[Change listing data]
=-=-=

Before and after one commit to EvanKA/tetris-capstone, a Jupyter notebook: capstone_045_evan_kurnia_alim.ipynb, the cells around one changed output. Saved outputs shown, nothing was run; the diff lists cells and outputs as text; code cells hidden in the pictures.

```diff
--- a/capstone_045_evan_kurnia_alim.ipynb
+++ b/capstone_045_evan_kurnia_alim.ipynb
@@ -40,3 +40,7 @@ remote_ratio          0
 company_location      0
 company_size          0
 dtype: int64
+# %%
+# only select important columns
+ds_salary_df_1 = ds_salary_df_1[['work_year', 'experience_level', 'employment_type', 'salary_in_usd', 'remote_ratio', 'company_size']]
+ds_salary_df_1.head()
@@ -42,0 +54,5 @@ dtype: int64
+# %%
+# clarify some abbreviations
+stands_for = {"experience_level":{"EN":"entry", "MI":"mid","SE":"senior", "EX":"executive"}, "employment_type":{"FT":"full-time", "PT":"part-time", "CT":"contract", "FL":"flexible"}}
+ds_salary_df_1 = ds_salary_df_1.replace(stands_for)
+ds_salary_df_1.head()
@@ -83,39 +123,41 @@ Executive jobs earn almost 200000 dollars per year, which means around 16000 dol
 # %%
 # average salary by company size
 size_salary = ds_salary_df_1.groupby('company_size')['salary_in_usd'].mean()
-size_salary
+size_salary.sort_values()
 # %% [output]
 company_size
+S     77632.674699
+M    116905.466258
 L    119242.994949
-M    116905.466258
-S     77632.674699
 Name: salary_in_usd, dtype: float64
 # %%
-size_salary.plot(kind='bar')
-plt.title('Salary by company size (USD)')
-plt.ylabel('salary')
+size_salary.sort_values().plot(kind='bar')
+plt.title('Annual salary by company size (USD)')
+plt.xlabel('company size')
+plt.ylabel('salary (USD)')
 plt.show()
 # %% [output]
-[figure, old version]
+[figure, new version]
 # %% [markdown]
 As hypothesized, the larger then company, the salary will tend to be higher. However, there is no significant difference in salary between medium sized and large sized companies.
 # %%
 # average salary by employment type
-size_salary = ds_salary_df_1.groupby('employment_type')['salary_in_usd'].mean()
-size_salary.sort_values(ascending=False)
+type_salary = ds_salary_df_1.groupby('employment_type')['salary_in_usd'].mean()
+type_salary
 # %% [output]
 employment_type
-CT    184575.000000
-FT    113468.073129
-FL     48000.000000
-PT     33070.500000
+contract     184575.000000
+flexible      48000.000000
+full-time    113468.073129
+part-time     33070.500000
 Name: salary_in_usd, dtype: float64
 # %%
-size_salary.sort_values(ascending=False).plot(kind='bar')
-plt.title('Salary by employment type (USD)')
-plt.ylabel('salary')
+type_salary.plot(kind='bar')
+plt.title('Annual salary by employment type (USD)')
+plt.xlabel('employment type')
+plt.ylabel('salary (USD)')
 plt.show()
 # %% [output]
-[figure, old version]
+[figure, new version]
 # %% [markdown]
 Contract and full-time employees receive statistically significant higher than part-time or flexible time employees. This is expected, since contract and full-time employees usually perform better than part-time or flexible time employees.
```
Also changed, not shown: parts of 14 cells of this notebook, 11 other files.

=-=-=

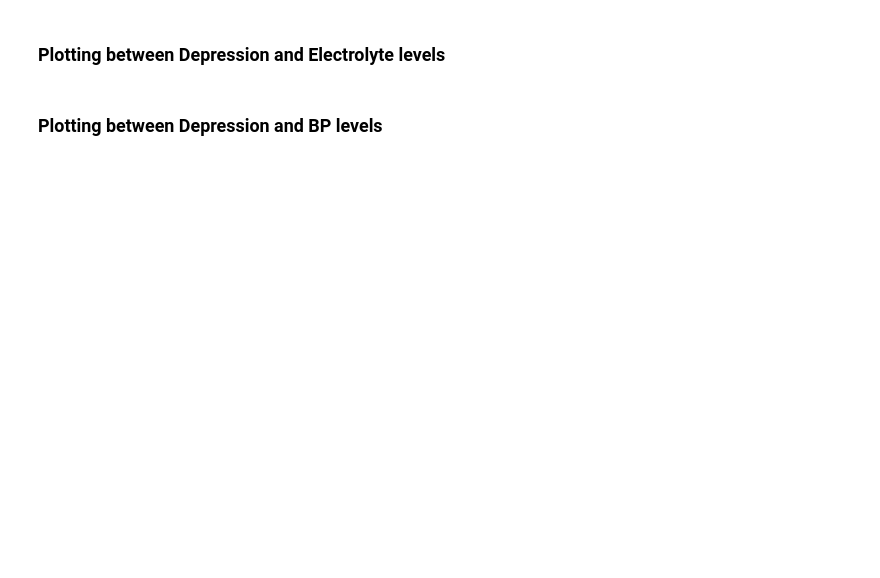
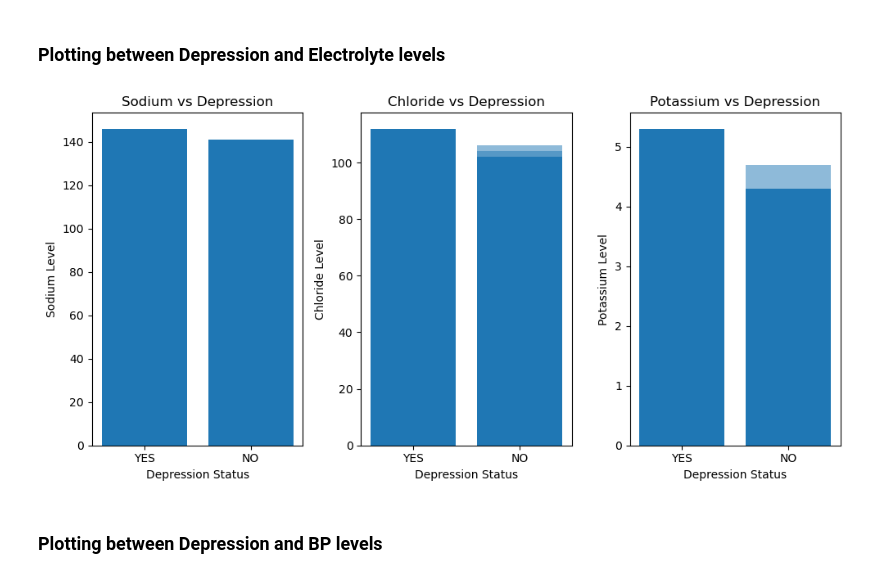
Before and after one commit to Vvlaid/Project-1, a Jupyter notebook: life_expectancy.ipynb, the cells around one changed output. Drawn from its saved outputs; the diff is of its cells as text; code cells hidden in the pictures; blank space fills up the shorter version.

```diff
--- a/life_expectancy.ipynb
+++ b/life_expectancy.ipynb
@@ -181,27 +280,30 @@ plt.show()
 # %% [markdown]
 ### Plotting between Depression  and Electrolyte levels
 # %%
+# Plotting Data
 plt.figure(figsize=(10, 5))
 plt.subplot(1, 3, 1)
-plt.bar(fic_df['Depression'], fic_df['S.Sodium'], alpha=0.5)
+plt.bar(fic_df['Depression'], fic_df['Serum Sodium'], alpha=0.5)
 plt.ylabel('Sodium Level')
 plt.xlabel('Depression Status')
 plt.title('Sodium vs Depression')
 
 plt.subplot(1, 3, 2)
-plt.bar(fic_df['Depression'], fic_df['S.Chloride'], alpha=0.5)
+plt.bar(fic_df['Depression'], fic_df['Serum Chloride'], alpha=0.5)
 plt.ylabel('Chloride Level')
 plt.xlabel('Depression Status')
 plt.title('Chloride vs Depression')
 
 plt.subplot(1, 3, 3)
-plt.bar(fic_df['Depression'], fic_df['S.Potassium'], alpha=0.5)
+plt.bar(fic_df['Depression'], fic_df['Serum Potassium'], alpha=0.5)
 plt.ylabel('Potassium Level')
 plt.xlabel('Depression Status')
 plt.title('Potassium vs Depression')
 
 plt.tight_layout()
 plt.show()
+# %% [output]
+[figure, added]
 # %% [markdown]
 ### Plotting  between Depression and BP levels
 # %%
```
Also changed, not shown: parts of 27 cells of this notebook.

=-=-=

> **What to produce**: All lines of the entries above where "around" turns up should be reported.

> **Exercise solution**:
Before and after one commit to EvanKA/tetris-capstone, a Jupyter notebook: capstone_045_evan_kurnia_alim.ipynb, the cells around one changed output. Saved outputs shown, nothing was run; the diff lists cells and outputs as text; code cells hidden in the pictures.
@@ -83,39 +123,41 @@ Executive jobs earn almost 200000 dollars per year, which means around 16000 dol
Before and after one commit to Vvlaid/Project-1, a Jupyter notebook: life_expectancy.ipynb, the cells around one changed output. Drawn from its saved outputs; the diff is of its cells as text; code cells hidden in the pictures; blank space fills up the shorter version.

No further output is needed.